The homeless typically have high incidences of drug and alcohol abuse, as well as poor nutrition and hygiene, and these risk factors all work together to make them very susceptible to infectious diseases.

Already antibiotic-resistant strains of TB are gaining strength in these communities, and if strong measures aren’t taken now, all of humanity may soon suffer.

I have been ringing the alarm bell about this threat for years at city council meetings, but Fredericksburg, Va’s leaders aren’t ready to hear the truth. It’s easy for them to call me insane and get multiple restraining orders, but I think they’ll find it far more difficult to thwart this looming public health crisis.

Our government should immediately increase the budgets of hard-pressed animal control departments and task them with tranquilizing and examining all homeless individuals at least once a year. As a proactive measure they may even want to lace the knock-out darts with common vaccines just to make sure all of their shots are up to date.

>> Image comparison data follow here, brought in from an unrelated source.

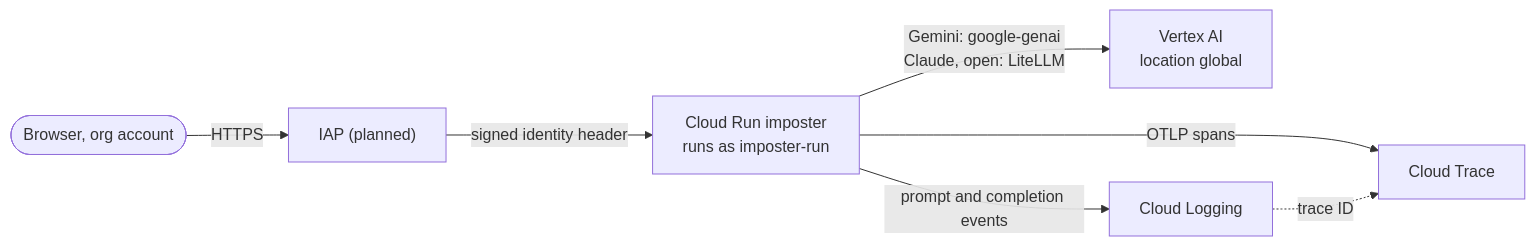
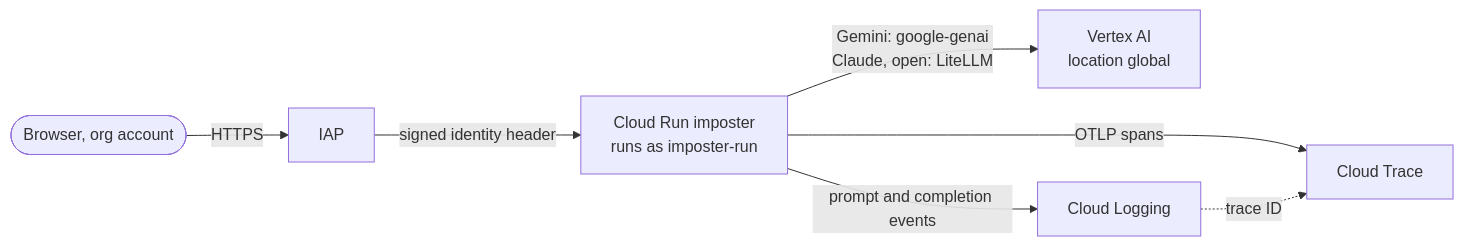
The first of 3 diagrams in docs/infrastructure.md (maxvandenhoven/imposter), drawn with Mermaid before and after one commit. The commit also changed other lines of this file and 22 other files, not shown here.

Commit message:
feat(infra): enable iap on cloud run and trace the user identity (#33)

````diff
--- a/docs/infrastructure.md
+++ b/docs/infrastructure.md
@@ -38,9 +37,9 @@
 ```mermaid
 flowchart LR
-  user(["Browser, org account"]) -->|HTTPS| iap["IAP (planned)"]
+  user(["Browser, org account"]) -->|HTTPS| iap["IAP"]
   iap -->|"signed identity header"| run["Cloud Run imposter<br/>runs as imposter-run"]
   run -->|"Gemini: google-genai<br/>Claude, open: LiteLLM"| vertex["Vertex AI<br/>location global"]
   run -->|"OTLP spans"| trace["Cloud Trace"]
   run -->|"prompt and completion events"| logging["Cloud Logging"]
   logging -.->|"trace ID"| trace
 ```
````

For those homeless people found to be carriers of infectious diseases, they should be taken to local shelters and treated. But, we need to be careful. After treatment we have to be sure to release them back into the wild as quickly as possible. Otherwise extended contact with man will render them unable to survive in their native environments.